Nov. 25, 2013 -- Scientists in Singapore may finally have a solution for curbing a sweet tooth without risking cavities, a digital "lollipop."
Researchers at the National University of Singapore are developing a digital "lollipop" from a digital taste stimulator that can mimic the flavors of salty, bitter, sour and sweet.
The device, which does not exactly look like your average Blow-Pop, uses electrical current to simulate the four sensations on the tongue.
Currently the digital taste stimulator is a little clunky with electrodes that connect to a control center via laptop but lead developer Nimesha Ranasinghe is working to reinvent the stimulator into a handheld form or lollipop.
According to Ranasinghe's website, the device manipulates different electric currents and makes slight changes in temperature to stimulate the tongue into tasting different flavors.
Ranasinghe told New Scientist Magazine, if refined the device could eventually be used to help keep people healthy by providing alternatives to actual food.
"People with diabetes might be able to use the taste synthesizer to simulate sweet sensations without harming their actual blood sugar levels," Ranasinghe told New Scientist Magazine. "Cancer patients could use it to improve or regenerate a diminished sense of taste during chemotherapy."
Experts say that the technology for synthesizing taste is usually done with specific chemicals that create the four main taste sensations, but that electronic stimulation could be an interesting avenue for people who want to avoid chemicals.

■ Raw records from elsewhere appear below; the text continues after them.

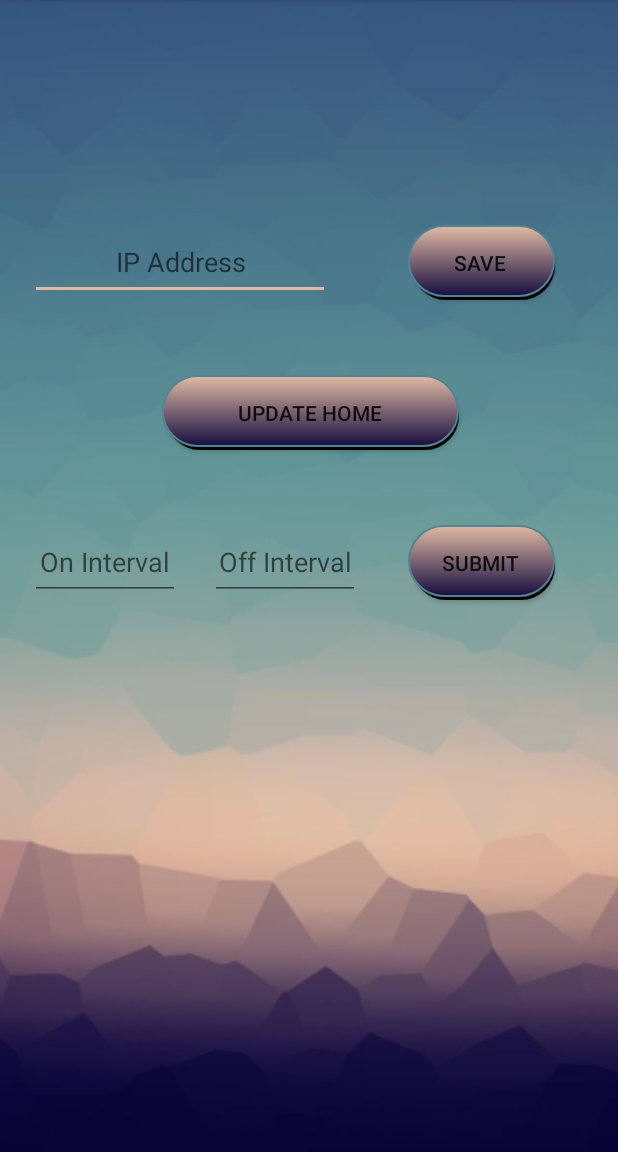
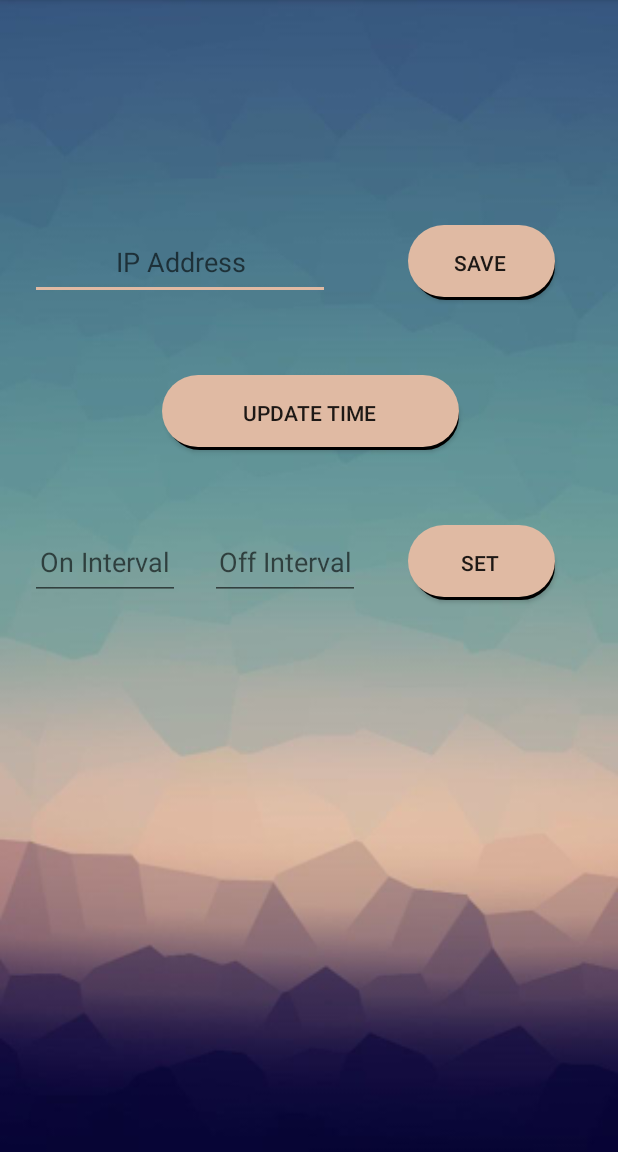
Before and after one commit to ParmaanuBamb/Arduino_APP, an Android app: the screen it shows after launch (MainActivity), on a phone screen of 412 x 824 dp, the part 84-1236 px from its top. Run offline under Robolectric (Android 15) with nearby library versions, the phone set to English and light mode, and no system bars.

Commit message:
ui changes

```diff
--- a/app/src/main/res/drawable/button_shadow.xml
+++ b/app/src/main/res/drawable/button_shadow.xml
@@ -11,9 +11,7 @@
                 </item>
                 <item android:bottom="2dp" android:left="2dp">
                     <shape>
-                        <gradient android:angle="270"
-                            android:endColor="@color/colorPrimaryDark" android:startColor="@color/colorAccent" />
-                        <stroke android:width="1dp" android:color="@color/colorPrimary" />
+                       <solid android:color="@color/colorAccent"/>
                         <corners android:radius="50dp" />
                         <padding android:bottom="10dp" android:left="10dp"
                             android:right="10dp" android:top="10dp" />
--- a/app/src/main/res/layout/activity_main.xml
+++ b/app/src/main/res/layout/activity_main.xml
@@ -25,6 +25,7 @@
         android:layout_marginTop="150dp"
         android:layout_toEndOf="@+id/ip"
         android:background="@drawable/button_shadow"
+
         />
     <EditText
     android:layout_width="100dp"
@@ -50,13 +51,14 @@
     <Button
         android:layout_width="100dp"
         android:layout_height="50dp"
-        android:text="submit"
+        android:text="set"
         android:id="@+id/submit"
         android:layout_marginLeft="30dp"
         android:layout_marginTop="50dp"
         android:layout_below="@+id/button"
         android:layout_toRightOf="@+id/int2"
         android:background="@drawable/button_shadow"
+
         />
     <Button
         android:layout_width="200dp"
@@ -65,6 +67,7 @@
         android:layout_below="@+id/ip"
         android:layout_marginTop="50dp"
         android:layout_centerInParent="true"
-        android:text="Update home"
-        android:background="@drawable/button_shadow"></Button>
+        android:text="Update time"
+        android:background="@drawable/button_shadow"
+        ></Button>
 </RelativeLayout>
```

Randall Reed, director for the Center of Sensory Biology and professor of Molecular Biology at Johns Hopkins University, said if the digital lollipop works it could help people either enhance or suppress certain senses.
Reed points out some people, such as the elderly or those suffering from Alzheimer's, can suffer a decline in their sensory system and that a strong artificial stimulant could potentially help people maintain their sense of taste by being a stronger stimulant than just normal food or drink.
"We could be building essentially sensory fireworks," said Reed. "I expect in another decade or two that we will be using combinations of either designed chemicals or something potentially electrical…that provide unique combinations of taste and smell that are novel and different."
Reed said it's not inconceivable that a researcher will be able to someday create a kind of Willy Wonka-esque pill that could seamlessly transition through different flavors to create a new kind of flavor profile.
Although Reed says it will be a while before a full Thanksgiving-style dinner can be delivered in pill form or via an electrical shock.
For now you've still got to buy a Butterball.